Kyle Platts: informed by bad skin, hotrods and dead people.
You can find Kyle Platts in a little corner of Camberwell, listening to Radio 6 and drawing all day. When he’s not doing that you’ll find him skateboarding or, more recently, playing ping pong. His drawings are informed by bad skin, hotrods and dead people. Kyle pays insane attention to detail, so when you see his work it’s hard to believe it’s hand drawn; the execution is so immaculate that they all look like prints. I had a quick chat with him about his work and the exhibition he’s putting on soon.
When did you get into illustration?
When I was a kid I just always liked drawing. I would get told off in school for drawing too much. I’d try to finish the work as quickly as possible so that I could do drawings alongside the text. A lot of the time the teacher would write in red pen “you’re not supposed to do drawings” or “this is inappropriate”. And that’s probably because a lot of the drawings included people getting their heads chopped off or getting impaled on pikes and that. I didn’t realise you could make a living from illustration for years and years; when I had my careers interview in Year 11 I told them I wanted to be a cartoonist but they said it’s not really a viable career. They tried to steer me towards the steel mines, just because I’m from Sheffield I suppose, which is a total stereotype of anyone leaving school in Sheffield. So then for a while I just hung about and worked in shops and eventually did an Art Foundation and realised you could specialise in Illustration. At the time I was really into illustrators like Paddy Jones and Kate Moross that were at Camberwell and that’s why I decided to apply to Camberwell and only there.
I have to draw everyday otherwise I get bummed out. I feel like if I haven’t drawn all day, or haven’t got anything to draw for any projects, I should still draw people from magazines or observation. I can’t enjoy anything if I don’t, I can’t sit down and watch TV, I feel like I haven’t earned it or something. It just makes me feel good, I feel like I’ve achieved something.
What medium do you like using?
I’ve only used one pen my whole life, and probably always will. I got a Rotring Pen as a gift from my best friend’s mum when I was moving to London nearly 3 years ago. It’s 0.25 nib, refillable and it just goes forever and ever. I’ll probably just keep drawing with it until I die. I like to screen-print my drawings, I don’t usually use colour when I draw so when I screen-print it’s a chance to experiment with vibrant colours. I also like painting and photography, but I see photography as more of a hobby, I don’t take it very seriously. I enjoy using a point and shoot Nikon 100, 35mm, because the photos have a unique hue and colouration to them.

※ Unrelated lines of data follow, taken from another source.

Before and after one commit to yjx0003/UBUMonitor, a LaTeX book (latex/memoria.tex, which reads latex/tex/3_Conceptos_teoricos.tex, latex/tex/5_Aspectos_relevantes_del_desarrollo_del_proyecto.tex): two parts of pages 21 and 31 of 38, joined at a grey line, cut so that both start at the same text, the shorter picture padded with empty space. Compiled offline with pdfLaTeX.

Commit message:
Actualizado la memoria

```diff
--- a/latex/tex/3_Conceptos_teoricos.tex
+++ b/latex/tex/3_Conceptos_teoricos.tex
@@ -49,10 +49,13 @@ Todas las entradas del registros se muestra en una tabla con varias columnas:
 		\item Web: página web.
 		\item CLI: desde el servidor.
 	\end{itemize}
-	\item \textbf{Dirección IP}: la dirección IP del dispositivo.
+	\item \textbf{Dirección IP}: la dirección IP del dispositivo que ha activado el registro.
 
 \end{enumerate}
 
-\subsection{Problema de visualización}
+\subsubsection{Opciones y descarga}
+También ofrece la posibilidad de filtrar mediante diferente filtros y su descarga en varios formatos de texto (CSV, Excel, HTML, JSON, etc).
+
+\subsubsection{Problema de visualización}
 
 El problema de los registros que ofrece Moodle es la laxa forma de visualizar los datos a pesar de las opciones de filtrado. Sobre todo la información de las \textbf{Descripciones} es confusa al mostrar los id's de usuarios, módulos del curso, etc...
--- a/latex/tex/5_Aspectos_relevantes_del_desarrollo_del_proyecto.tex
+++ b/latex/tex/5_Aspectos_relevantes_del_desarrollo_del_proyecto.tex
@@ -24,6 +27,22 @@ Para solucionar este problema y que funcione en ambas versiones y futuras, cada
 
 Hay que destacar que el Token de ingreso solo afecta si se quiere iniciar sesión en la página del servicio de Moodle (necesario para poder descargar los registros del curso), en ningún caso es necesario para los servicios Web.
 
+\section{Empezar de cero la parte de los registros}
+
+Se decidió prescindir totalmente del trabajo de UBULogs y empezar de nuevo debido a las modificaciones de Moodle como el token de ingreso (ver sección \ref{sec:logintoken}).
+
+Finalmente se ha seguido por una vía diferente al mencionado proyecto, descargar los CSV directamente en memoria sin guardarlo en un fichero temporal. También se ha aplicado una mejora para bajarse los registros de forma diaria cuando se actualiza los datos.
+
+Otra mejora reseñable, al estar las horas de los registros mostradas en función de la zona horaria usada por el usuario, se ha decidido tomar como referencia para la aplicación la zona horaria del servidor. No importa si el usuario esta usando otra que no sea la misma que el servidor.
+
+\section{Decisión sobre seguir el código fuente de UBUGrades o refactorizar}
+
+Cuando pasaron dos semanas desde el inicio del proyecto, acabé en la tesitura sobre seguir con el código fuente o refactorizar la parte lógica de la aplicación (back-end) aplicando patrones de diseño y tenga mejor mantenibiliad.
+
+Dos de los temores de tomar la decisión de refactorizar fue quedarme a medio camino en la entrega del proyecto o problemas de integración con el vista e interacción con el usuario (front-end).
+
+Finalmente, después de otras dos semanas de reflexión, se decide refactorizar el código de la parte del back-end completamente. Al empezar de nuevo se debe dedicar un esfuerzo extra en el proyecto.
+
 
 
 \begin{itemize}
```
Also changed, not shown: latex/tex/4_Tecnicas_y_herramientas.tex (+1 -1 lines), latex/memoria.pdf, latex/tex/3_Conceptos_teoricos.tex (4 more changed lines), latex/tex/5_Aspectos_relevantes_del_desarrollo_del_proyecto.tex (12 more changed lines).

What do you like drawing?
I’m only really interested in drawing people with bad skin and dead people. I’d say I like drawing people more then objects, but when I draw objects I like to give them lots of detail. I’ve just drawn a series of cars, the idea behind that series was that each car was modified to the extreme, with a particular exaggerated feature – so one has loads of spikes, one has loads of exhausts. I’m into drawing robots at the moment as well; really human looking robots, like cyborgs with a bit of their artificial flesh coming off so you can see all the detail underneath. I do lots of comics too; when I’m doing comics I try to satire everyday life. There’s nothing funnier then real life sometimes, so I just make notes of stuff that happen to me or I’ve seen on the street and make a comic about it. I like to take the smallest thing that’s happened and exaggerate it.

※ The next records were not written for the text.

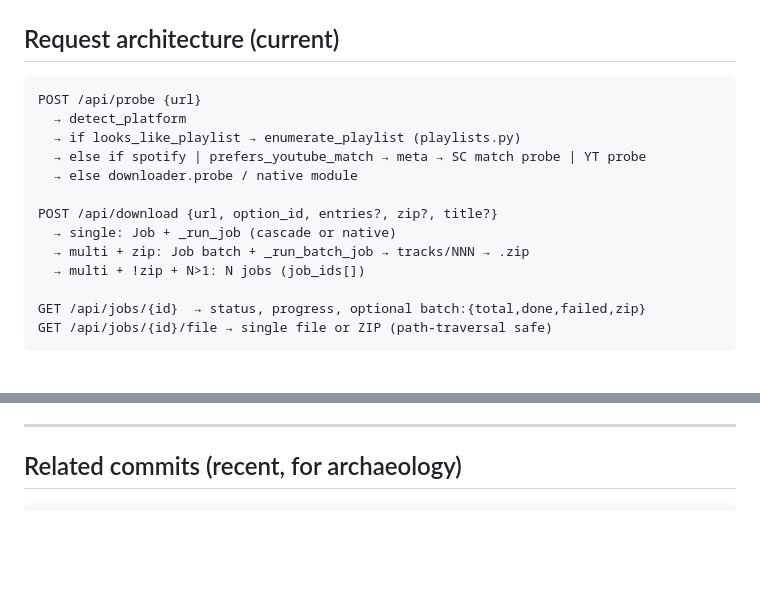
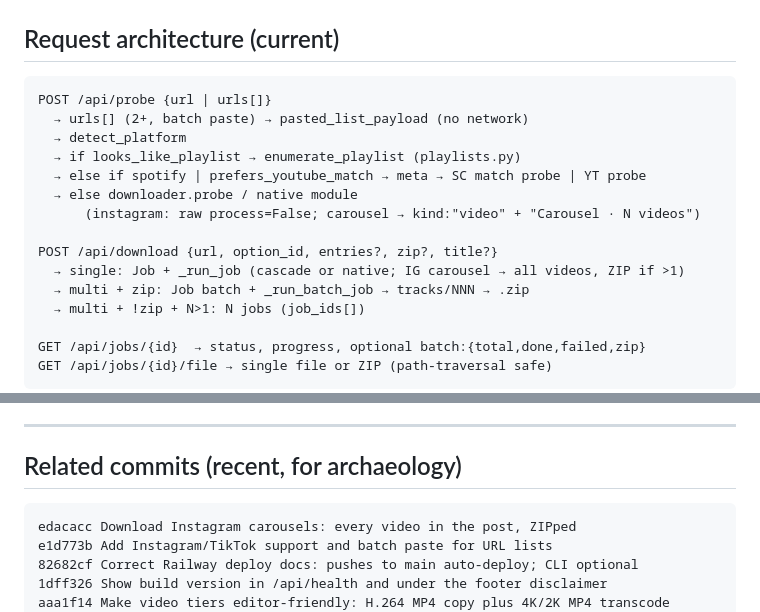
Before and after one commit to adamdexter/ytdl4me, a Markdown page: docs/AS_BUILT.md, 2 parts joined by grey strips. Drawn GitHub-style; blank space fills up the shorter version.

Commit message:
Sync agent docs with shipped state: probe/carousel flow, file map, commit log.
Co-Authored-By: Claude Fable 5 <noreply@anthropic.com>

````diff
--- a/docs/AS_BUILT.md
+++ b/docs/AS_BUILT.md
@@ -151,14 +151,16 @@ Use this when hopping agents so context is not trapped in a single chat session.
 ## Request architecture (current)
 
 ```
-POST /api/probe {url}
+POST /api/probe {url | urls[]}
+  → urls[] (2+, batch paste) → pasted_list_payload (no network)
   → detect_platform
   → if looks_like_playlist → enumerate_playlist (playlists.py)
   → else if spotify | prefers_youtube_match → meta → SC match probe | YT probe
   → else downloader.probe / native module
+      (instagram: raw process=False; carousel → kind:"video" + "Carousel · N videos")
 
 POST /api/download {url, option_id, entries?, zip?, title?}
-  → single: Job + _run_job (cascade or native)
+  → single: Job + _run_job (cascade or native; IG carousel → all videos, ZIP if >1)
   → multi + zip: Job batch + _run_batch_job → tracks/NNN → .zip
   → multi + !zip + N>1: N jobs (job_ids[])
 
@@ -218,6 +220,11 @@ When adding a var: code + `README.md` + `.env.example` + `CLAUDE.md` list + this
 ## Related commits (recent, for archaeology)
 
 ```
+edacacc Download Instagram carousels: every video in the post, ZIPped
+e1d773b Add Instagram/TikTok support and batch paste for URL lists
+82682cf Correct Railway deploy docs: pushes to main auto-deploy; CLI optional
+1dff326 Show build version in /api/health and under the footer disclaimer
+aaa1f14 Make video tiers editor-friendly: H.264 MP4 copy plus 4K/2K MP4 transcode
 a088fe7 Add playlist/album support with track select and ZIP download
 4d03003 Show FLAC in Deezer probe when DEEZER_ARL is set
 3e352fe Tighten SoundCloud match scoring for Beatport-style titles
````
Also changed, not shown: CLAUDE.md (+2 -2 lines).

Which illustrators are you into now?
I’m really into illustrators I know, I prefer to follow my friends blogs rather then look at people’s polished websites or go through volumes of illustration magazines. I just really like finding up and coming people because there’s something really exciting about it, and accessible. I regularly swap prints with my friends and love going to zine-fairs to swap work – I like putting other people’s work on my wall. I’ve got a lot of work on my wall from the members of Comic Assault, that’s a collective I’m a part of. Comic Assault was the brainchild of Charlie Cameron, and we produce comics and put on shows. In the past we’ve collaborated with other collectives, such as Clinic, where we did live drawing alongside their poetry.
You’ve got your own show next week, where did the idea for that come from?

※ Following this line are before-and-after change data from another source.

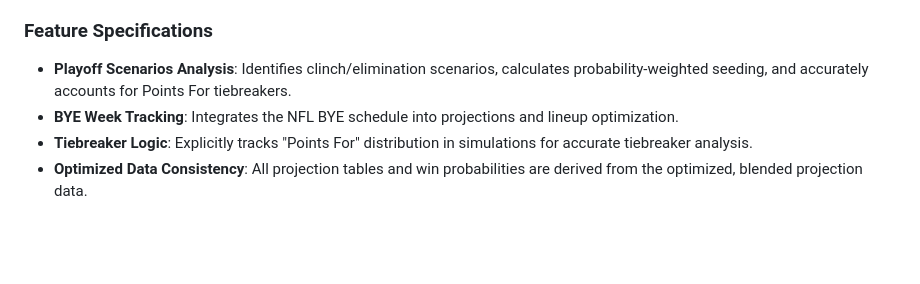
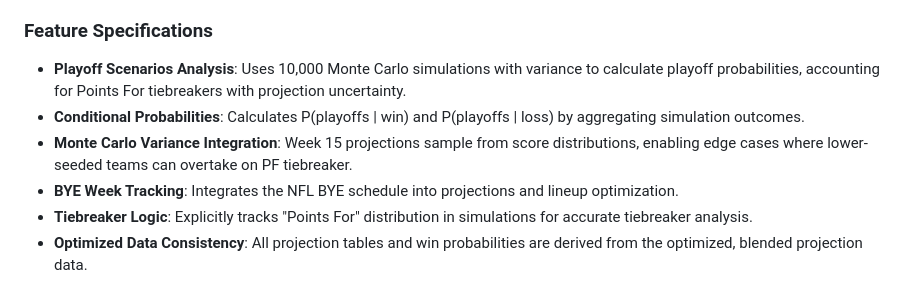
Before and after one commit to themp731/Skattebot, a Markdown page: replit.md, the part around the change. Rendered like a GitHub page; blank space fills up the shorter version.

Commit message:
Incorporate projection variance into playoff probability calculations
Update playoff scenarios analysis to use Monte Carlo simulations with variance, enabling accurate calculation of Points For tiebreaker probabilities and conditional playoff outcomes.

Replit-Commit-Author: Agent
Replit-Commit-Session-Id: a1b036e6-8762-4180-88a8-0ea07671e400
Replit-Commit-Checkpoint-Type: full_checkpoint
Replit-Commit-Event-Id: b442c883-4bea-49c4-97b4-bd80d53defb6
Replit-Helium-Checkpoint-Created: true

```diff
--- a/replit.md
+++ b/replit.md
@@ -23,7 +23,9 @@ The analysis output is generated as a dynamic Markdown file (`power_rankings_ana
 - **Visualization**: Generates 22 distinct charts, including power rankings, weekly performance, and individual team Monte Carlo density plots. These are embedded in the HTML report.
 
 ### Feature Specifications
-- **Playoff Scenarios Analysis**: Identifies clinch/elimination scenarios, calculates probability-weighted seeding, and accurately accounts for Points For tiebreakers.
+- **Playoff Scenarios Analysis**: Uses 10,000 Monte Carlo simulations with variance to calculate playoff probabilities, accounting for Points For tiebreakers with projection uncertainty.
+- **Conditional Probabilities**: Calculates P(playoffs | win) and P(playoffs | loss) by aggregating simulation outcomes.
+- **Monte Carlo Variance Integration**: Week 15 projections sample from score distributions, enabling edge cases where lower-seeded teams can overtake on PF tiebreaker.
 - **BYE Week Tracking**: Integrates the NFL BYE schedule into projections and lineup optimization.
 - **Tiebreaker Logic**: Explicitly tracks "Points For" distribution in simulations for accurate tiebreaker analysis.
 - **Optimized Data Consistency**: All projection tables and win probabilities are derived from the optimized, blended projection data.
```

I thought of a bunch of ideas first that were shit, I was thinking I don’t want it to be just a run of the mill Illustration show – here’s some drawings, have a look at them. I wanted it to be something interactive that would engage people. The show’s called Obverse, the concept is to explore unique mark making through the comparison between duplicate and original. Each contributing illustrator has submitted original work, and tried to duplicate the work of one of their contemporaries. The show promises to be an interesting experiment but will also be an opportunity to see some great work from up and coming illustrators from London, Brighton and Berlin.
Do you think it’s going to be a challenge for the illustrators?
Yeah, some of them have surprised me though with how good their copies are. They’re generally finding it quite strange because they’ve all got set styles. Matt Hay said it was really weird drawing like his partner Will Flawn, he said he was concentrating so much at one point that he got a bit dizzy and couldn’t figure out which was his and which was Will’s and what was going on, I think he had a total meltdown.
words Lisa Finch.